▸ **WHAT IS NEEDED**:
Repeat, word for word, each of the records shown below, without their pictures.

▽

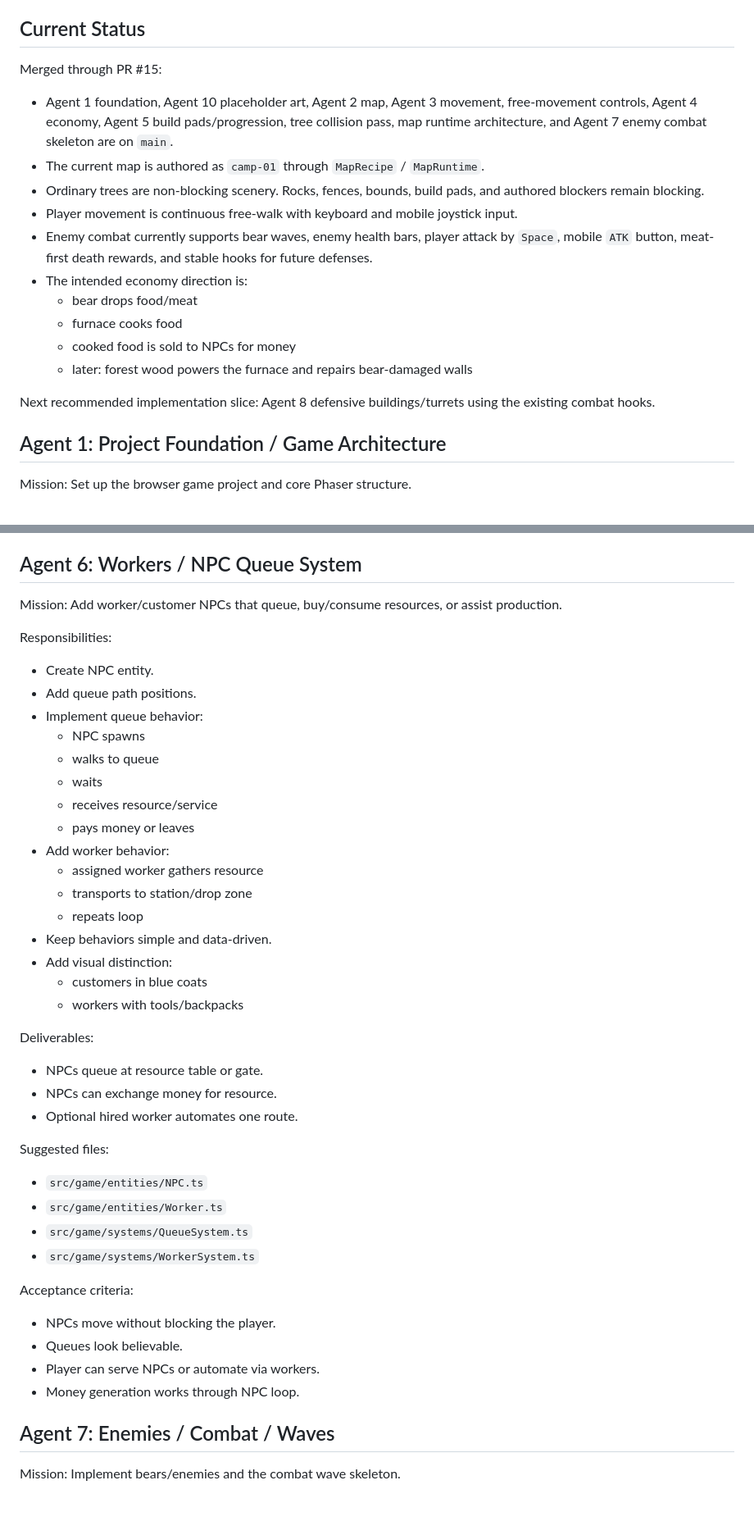
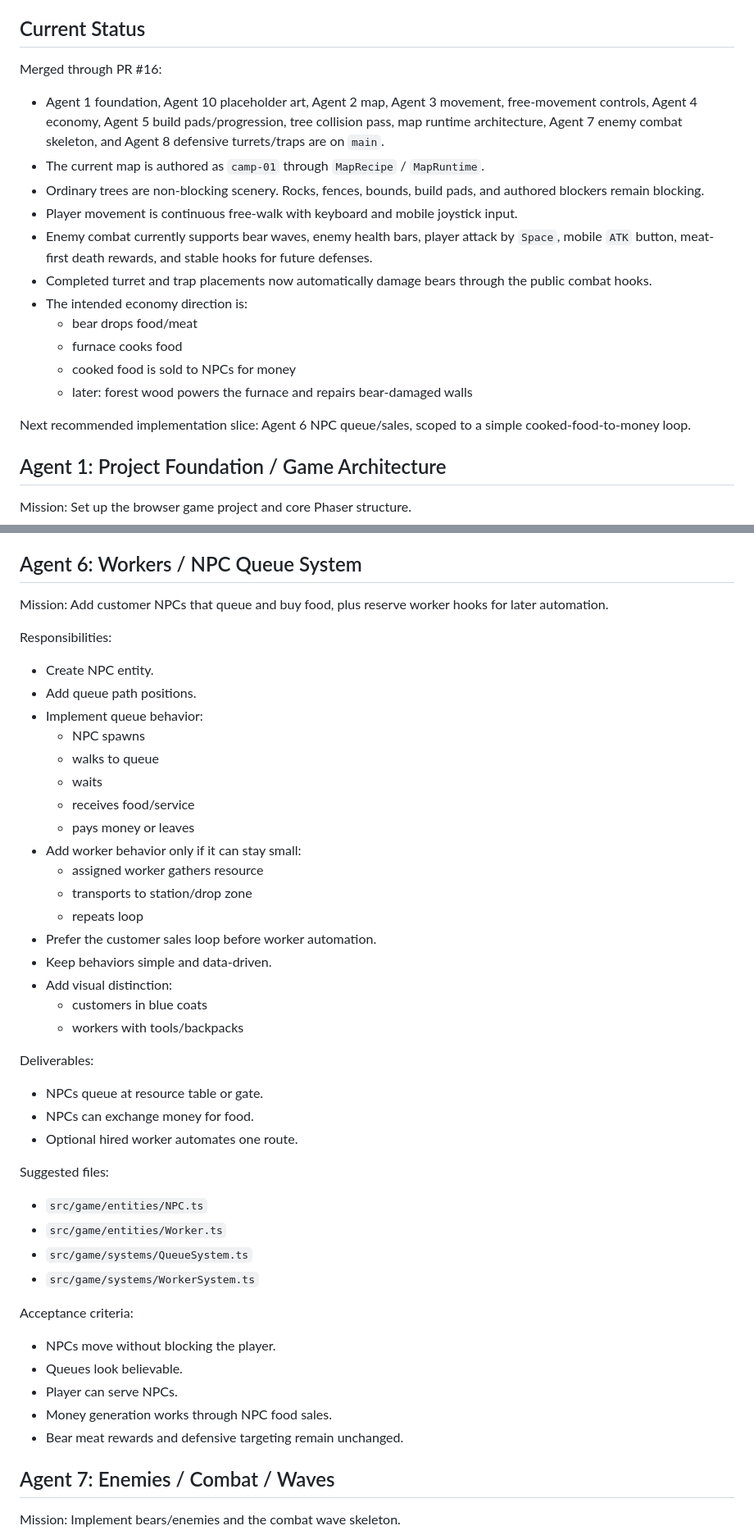
Before and after one commit to Songg45/ActualWhiteoutGame, a Markdown page: docs/agent-plan.md, 2 parts joined by grey strips. Shown at 82% size. Rendered like a GitHub page; blank space fills up the shorter version.

```diff
--- a/docs/agent-plan.md
+++ b/docs/agent-plan.md
@@ -13,20 +13,21 @@ Recommended stack:
 
 ## Current Status
 
-Merged through PR #15:
+Merged through PR #16:
 
-- Agent 1 foundation, Agent 10 placeholder art, Agent 2 map, Agent 3 movement, free-movement controls, Agent 4 economy, Agent 5 build pads/progression, tree collision pass, map runtime architecture, and Agent 7 enemy combat skeleton are on `main`.
+- Agent 1 foundation, Agent 10 placeholder art, Agent 2 map, Agent 3 movement, free-movement controls, Agent 4 economy, Agent 5 build pads/progression, tree collision pass, map runtime architecture, Agent 7 enemy combat skeleton, and Agent 8 defensive turrets/traps are on `main`.
 - The current map is authored as `camp-01` through `MapRecipe` / `MapRuntime`.
 - Ordinary trees are non-blocking scenery. Rocks, fences, bounds, build pads, and authored blockers remain blocking.
 - Player movement is continuous free-walk with keyboard and mobile joystick input.
 - Enemy combat currently supports bear waves, enemy health bars, player attack by `Space`, mobile `ATK` button, meat-first death rewards, and stable hooks for future defenses.
+- Completed turret and trap placements now automatically damage bears through the public combat hooks.
 - The intended economy direction is:
   - bear drops food/meat
   - furnace cooks food
   - cooked food is sold to NPCs for money
   - later: forest wood powers the furnace and repairs bear-damaged walls
 
-Next recommended implementation slice: Agent 8 defensive buildings/turrets using the existing combat hooks.
+Next recommended implementation slice: Agent 6 NPC queue/sales, scoped to a simple cooked-food-to-money loop.
 
 ## Agent 1: Project Foundation / Game Architecture
 
@@ -274,7 +275,7 @@ Acceptance criteria:
 
 ## Agent 6: Workers / NPC Queue System
 
-Mission: Add worker/customer NPCs that queue, buy/consume resources, or assist production.
+Mission: Add customer NPCs that queue and buy food, plus reserve worker hooks for later automation.
 
 Responsibilities:
 
@@ -284,12 +285,13 @@ Responsibilities:
   - NPC spawns
   - walks to queue
   - waits
-  - receives resource/service
+  - receives food/service
   - pays money or leaves
-- Add worker behavior:
+- Add worker behavior only if it can stay small:
   - assigned worker gathers resource
   - transports to station/drop zone
   - repeats loop
+- Prefer the customer sales loop before worker automation.
 - Keep behaviors simple and data-driven.
 - Add visual distinction:
   - customers in blue coats
@@ -298,7 +300,7 @@ Responsibilities:
 Deliverables:
 
 - NPCs queue at resource table or gate.
-- NPCs can exchange money for resource.
+- NPCs can exchange money for food.
 - Optional hired worker automates one route.
 
 Suggested files:
@@ -312,8 +314,9 @@ Acceptance criteria:
 
 - NPCs move without blocking the player.
 - Queues look believable.
-- Player can serve NPCs or automate via workers.
-- Money generation works through NPC loop.
+- Player can serve NPCs.
+- Money generation works through NPC food sales.
+- Bear meat rewards and defensive targeting remain unchanged.
 
 ## Agent 7: Enemies / Combat / Waves
 
```
Also changed, not shown: other parts of docs/agent-plan.md (+1 -0 lines), docs/contracts.md (+24 -6 lines), docs/integration-log.md (+30 -6 lines).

△

▸ **SOLUTION TO THE EXERCISE**:
Before and after one commit to Songg45/ActualWhiteoutGame, a Markdown page: docs/agent-plan.md, 2 parts joined by grey strips. Shown at 82% size. Rendered like a GitHub page; blank space fills up the shorter version.

```diff
--- a/docs/agent-plan.md
+++ b/docs/agent-plan.md
@@ -13,20 +13,21 @@ Recommended stack:
 
 ## Current Status
 
-Merged through PR #15:
+Merged through PR #16:
 
-- Agent 1 foundation, Agent 10 placeholder art, Agent 2 map, Agent 3 movement, free-movement controls, Agent 4 economy, Agent 5 build pads/progression, tree collision pass, map runtime architecture, and Agent 7 enemy combat skeleton are on `main`.
+- Agent 1 foundation, Agent 10 placeholder art, Agent 2 map, Agent 3 movement, free-movement controls, Agent 4 economy, Agent 5 build pads/progression, tree collision pass, map runtime architecture, Agent 7 enemy combat skeleton, and Agent 8 defensive turrets/traps are on `main`.
 - The current map is authored as `camp-01` through `MapRecipe` / `MapRuntime`.
 - Ordinary trees are non-blocking scenery. Rocks, fences, bounds, build pads, and authored blockers remain blocking.
 - Player movement is continuous free-walk with keyboard and mobile joystick input.
 - Enemy combat currently supports bear waves, enemy health bars, player attack by `Space`, mobile `ATK` button, meat-first death rewards, and stable hooks for future defenses.
+- Completed turret and trap placements now automatically damage bears through the public combat hooks.
 - The intended economy direction is:
   - bear drops food/meat
   - furnace cooks food
   - cooked food is sold to NPCs for money
   - later: forest wood powers the furnace and repairs bear-damaged walls
 
-Next recommended implementation slice: Agent 8 defensive buildings/turrets using the existing combat hooks.
+Next recommended implementation slice: Agent 6 NPC queue/sales, scoped to a simple cooked-food-to-money loop.
 
 ## Agent 1: Project Foundation / Game Architecture
 
@@ -274,7 +275,7 @@ Acceptance criteria:
 
 ## Agent 6: Workers / NPC Queue System
 
-Mission: Add worker/customer NPCs that queue, buy/consume resources, or assist production.
+Mission: Add customer NPCs that queue and buy food, plus reserve worker hooks for later automation.
 
 Responsibilities:
 
@@ -284,12 +285,13 @@ Responsibilities:
   - NPC spawns
   - walks to queue
   - waits
-  - receives resource/service
+  - receives food/service
   - pays money or leaves
-- Add worker behavior:
+- Add worker behavior only if it can stay small:
   - assigned worker gathers resource
   - transports to station/drop zone
   - repeats loop
+- Prefer the customer sales loop before worker automation.
 - Keep behaviors simple and data-driven.
 - Add visual distinction:
   - customers in blue coats
@@ -298,7 +300,7 @@ Responsibilities:
 Deliverables:
 
 - NPCs queue at resource table or gate.
-- NPCs can exchange money for resource.
+- NPCs can exchange money for food.
 - Optional hired worker automates one route.
 
 Suggested files:
@@ -312,8 +314,9 @@ Acceptance criteria:
 
 - NPCs move without blocking the player.
 - Queues look believable.
-- Player can serve NPCs or automate via workers.
-- Money generation works through NPC loop.
+- Player can serve NPCs.
+- Money generation works through NPC food sales.
+- Bear meat rewards and defensive targeting remain unchanged.
 
 ## Agent 7: Enemies / Combat / Waves
 
```
Also changed, not shown: other parts of docs/agent-plan.md (+1 -0 lines), docs/contracts.md (+24 -6 lines), docs/integration-log.md (+30 -6 lines).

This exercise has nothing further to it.